  • 1908 – At the University of Pittsburgh, numerals were first used on football uniforms worn by college football players.
  • 1913 – Britain outlawed the sending of arms to Ireland.
  • 1932 – German physicist Albert Einstein was granted a visa making it possible for him to travel to the United States.
  • 1933 – Prohibition came to an end when Utah became the 36th state to ratify the 21st Amendment to the U.S. Constitution.
  • 1934 – The Soviet Union executed 66 people charged with plotting against Joseph Stalin’s government.
  • 1935 – In Montebello, CA, the first commercial hydroponics operation was established.
  • 1936 – The Soviet Union adopted a new Constitution under a Supreme Council.
  • 1945 – The so-called “Lost Squadron” disappeared. The five U.S. Navy Avenger bombers carrying 14 Navy flyers began a training mission at the Ft. Lauderdale Naval Air Station. They were never seen or heard from again.
  • 1951 – The first push button-controlled garage opened in Washington, DC.
  • 1955 – The American Federation of Labor and the Congress of Industrial Organizations merged to form the AFL-CIO.
  • 1956 – British and French forces began a withdrawal from Egypt during the Suez War.
  • 1958 – Britain’s first motorway (the American equivalent of a freeway), the Preston bypass, was opened by Prime Minister Macmillan.
  • 1962 – The United States and the Soviet Union agreed to cooperate in the peaceful uses of outer space.
  • 1971 – The Soviet Union, at United Nations Security Council, vetoed a resolution calling for a cease-fire in hostilities between India and Pakistan over Kashmir.
  • 1976 – Jacques Chirac re-founded the Gaullist party as the RPR (Rassemblement pour la Republique).
  • 1977 – Egypt broke diplomatic relations with Syria, Libya, Algeria, Iraq and South Yemen due to peaceful relations with Israel.
  • 1978 – The American space probe Pioneer Venus I, orbiting Venus, began beaming back its first information and picture of the planet.
  • 1979 – Sonia Johnson was formally excommunicated by the Mormon Church due to her outspoken support for the proposed Equal Rights Amendment to the Constitution.
  • 1983 – In west Beirut, Lebanon, more than a dozen people were killed when a car bomb destroyed a nine-story apartment building.
  • 1983 – The video arcade game “NFL Football” was unveiled in Chicago. It was the first video arcade game to be licensed by the National Football League.
  • 1984 – Iran’s official news agency quoted the hijackers of a Kuwaiti jetliner parked at Tehran airport as saying they would blow up the plane unless Kuwait released 14 imprisoned extremists.
  • 1986 – The Soviet Union said it would continue to abide by the SALT II treaty limits on nuclear weapons.

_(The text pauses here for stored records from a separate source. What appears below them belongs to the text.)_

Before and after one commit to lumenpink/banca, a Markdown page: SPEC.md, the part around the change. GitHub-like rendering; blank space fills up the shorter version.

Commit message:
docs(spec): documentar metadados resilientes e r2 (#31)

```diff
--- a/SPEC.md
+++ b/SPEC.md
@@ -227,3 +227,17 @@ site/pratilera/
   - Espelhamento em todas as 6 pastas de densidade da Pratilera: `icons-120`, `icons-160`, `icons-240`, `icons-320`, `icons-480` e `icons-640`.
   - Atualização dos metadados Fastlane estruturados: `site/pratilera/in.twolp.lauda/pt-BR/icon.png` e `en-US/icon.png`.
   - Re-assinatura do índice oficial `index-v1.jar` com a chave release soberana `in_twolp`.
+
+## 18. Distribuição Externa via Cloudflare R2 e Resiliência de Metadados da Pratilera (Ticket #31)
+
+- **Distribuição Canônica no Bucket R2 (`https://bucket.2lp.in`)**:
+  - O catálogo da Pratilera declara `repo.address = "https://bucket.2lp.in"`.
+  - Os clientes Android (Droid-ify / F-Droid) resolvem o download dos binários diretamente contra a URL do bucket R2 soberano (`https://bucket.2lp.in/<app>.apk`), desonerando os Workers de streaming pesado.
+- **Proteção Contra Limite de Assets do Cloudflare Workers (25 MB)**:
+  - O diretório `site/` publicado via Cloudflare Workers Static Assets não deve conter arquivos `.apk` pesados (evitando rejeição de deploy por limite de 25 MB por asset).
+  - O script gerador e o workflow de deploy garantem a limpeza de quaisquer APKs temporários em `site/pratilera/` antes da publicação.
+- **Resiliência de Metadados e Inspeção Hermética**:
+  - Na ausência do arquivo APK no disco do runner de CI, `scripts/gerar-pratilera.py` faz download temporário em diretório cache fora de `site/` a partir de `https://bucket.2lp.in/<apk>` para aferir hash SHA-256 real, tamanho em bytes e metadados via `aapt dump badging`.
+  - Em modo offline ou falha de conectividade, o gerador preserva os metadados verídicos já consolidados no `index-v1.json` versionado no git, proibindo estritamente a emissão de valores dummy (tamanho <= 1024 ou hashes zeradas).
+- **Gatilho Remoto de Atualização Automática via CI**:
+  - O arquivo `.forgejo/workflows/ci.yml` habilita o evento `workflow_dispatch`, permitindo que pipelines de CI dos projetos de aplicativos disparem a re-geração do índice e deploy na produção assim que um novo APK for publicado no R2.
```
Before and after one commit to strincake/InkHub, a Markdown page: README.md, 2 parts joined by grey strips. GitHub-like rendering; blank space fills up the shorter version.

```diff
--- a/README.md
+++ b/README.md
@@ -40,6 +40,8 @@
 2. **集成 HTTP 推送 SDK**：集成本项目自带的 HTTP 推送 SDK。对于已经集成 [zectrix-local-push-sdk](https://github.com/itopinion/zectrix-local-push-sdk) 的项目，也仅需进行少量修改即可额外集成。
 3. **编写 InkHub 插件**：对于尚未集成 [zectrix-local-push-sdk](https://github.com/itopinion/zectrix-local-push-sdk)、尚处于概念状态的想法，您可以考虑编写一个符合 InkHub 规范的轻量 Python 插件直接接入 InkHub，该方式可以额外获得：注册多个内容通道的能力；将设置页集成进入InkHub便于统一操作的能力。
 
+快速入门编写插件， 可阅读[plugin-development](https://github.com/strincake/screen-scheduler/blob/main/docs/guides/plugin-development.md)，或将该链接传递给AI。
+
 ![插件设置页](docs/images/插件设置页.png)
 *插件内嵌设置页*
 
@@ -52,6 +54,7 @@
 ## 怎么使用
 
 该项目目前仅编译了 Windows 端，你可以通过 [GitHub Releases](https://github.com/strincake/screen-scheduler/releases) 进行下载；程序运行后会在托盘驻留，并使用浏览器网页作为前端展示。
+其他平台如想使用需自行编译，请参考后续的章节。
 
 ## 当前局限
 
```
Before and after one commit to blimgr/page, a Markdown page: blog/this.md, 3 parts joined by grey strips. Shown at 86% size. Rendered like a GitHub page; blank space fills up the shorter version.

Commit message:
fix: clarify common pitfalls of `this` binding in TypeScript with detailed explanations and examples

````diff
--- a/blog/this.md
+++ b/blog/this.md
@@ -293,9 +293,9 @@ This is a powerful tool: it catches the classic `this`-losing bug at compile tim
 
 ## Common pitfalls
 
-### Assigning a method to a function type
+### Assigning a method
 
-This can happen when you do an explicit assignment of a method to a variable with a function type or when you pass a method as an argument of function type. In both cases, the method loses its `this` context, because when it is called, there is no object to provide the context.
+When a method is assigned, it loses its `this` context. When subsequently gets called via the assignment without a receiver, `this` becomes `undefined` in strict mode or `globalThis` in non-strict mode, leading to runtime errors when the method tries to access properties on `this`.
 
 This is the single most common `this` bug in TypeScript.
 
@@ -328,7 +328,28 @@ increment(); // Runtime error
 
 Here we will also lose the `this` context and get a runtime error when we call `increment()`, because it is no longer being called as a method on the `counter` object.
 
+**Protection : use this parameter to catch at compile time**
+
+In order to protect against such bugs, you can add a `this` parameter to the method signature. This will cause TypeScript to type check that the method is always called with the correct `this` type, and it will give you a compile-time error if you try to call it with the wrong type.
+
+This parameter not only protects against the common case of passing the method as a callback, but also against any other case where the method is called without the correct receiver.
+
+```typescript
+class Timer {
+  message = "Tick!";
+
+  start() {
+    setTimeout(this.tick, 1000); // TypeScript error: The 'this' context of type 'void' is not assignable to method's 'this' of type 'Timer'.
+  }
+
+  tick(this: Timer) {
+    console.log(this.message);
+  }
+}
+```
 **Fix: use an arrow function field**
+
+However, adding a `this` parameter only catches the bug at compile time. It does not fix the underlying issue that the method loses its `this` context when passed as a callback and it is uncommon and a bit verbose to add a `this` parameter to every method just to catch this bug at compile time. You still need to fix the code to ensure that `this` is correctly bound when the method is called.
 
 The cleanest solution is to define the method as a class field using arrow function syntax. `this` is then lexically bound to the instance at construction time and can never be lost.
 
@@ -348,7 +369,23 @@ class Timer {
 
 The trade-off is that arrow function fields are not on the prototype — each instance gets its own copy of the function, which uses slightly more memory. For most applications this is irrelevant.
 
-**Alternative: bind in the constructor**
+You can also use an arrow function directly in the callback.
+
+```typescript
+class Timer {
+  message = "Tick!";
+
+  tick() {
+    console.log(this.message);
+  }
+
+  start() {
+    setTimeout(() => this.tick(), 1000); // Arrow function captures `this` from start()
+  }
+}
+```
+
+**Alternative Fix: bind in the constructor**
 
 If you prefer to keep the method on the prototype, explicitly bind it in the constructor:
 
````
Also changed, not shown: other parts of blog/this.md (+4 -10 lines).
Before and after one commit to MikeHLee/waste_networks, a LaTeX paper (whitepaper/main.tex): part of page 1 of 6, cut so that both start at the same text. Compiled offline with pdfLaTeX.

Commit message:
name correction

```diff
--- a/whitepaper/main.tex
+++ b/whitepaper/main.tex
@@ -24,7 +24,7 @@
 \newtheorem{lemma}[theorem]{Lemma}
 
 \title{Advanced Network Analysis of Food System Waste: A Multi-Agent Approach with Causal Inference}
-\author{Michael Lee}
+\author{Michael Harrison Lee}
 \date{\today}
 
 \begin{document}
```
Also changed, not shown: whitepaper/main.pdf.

This was despite the decision by the United States to exceed them.
  • 1988 – Jim Bakker and former aide Richard Dortch were indicted by a federal grand jury in North Carolina on fraud and conspiracy charges.
  • 1989 – Israeli soldiers killed five heavily armed Arab guerrillas who crossed the border from Egypt. The guerrillas were allegedly going to launch a terrorist attack commemorating the anniversary of the Palestinian uprising.
  • 1989 – East Germany’s former leaders were placed under house arrest.
  • 1992 – Russian President Boris Yeltsin kept the power to appoint Cabinet ministers, defeating a constitutional amendment that would have put his team of reformers under the control of Russia’s Congress.
  • 1998 – James P. Hoffa became the head of the Teamsters union, 23 years after his father was the head. His father disappeared and was presumed dead.
  • 2001 – In Germany, Afghan leaders signed a pact to create a temporary administration for post-Taliban Afghanistan. Two women were included in the cabinet structure.

Noteworthy Birthdays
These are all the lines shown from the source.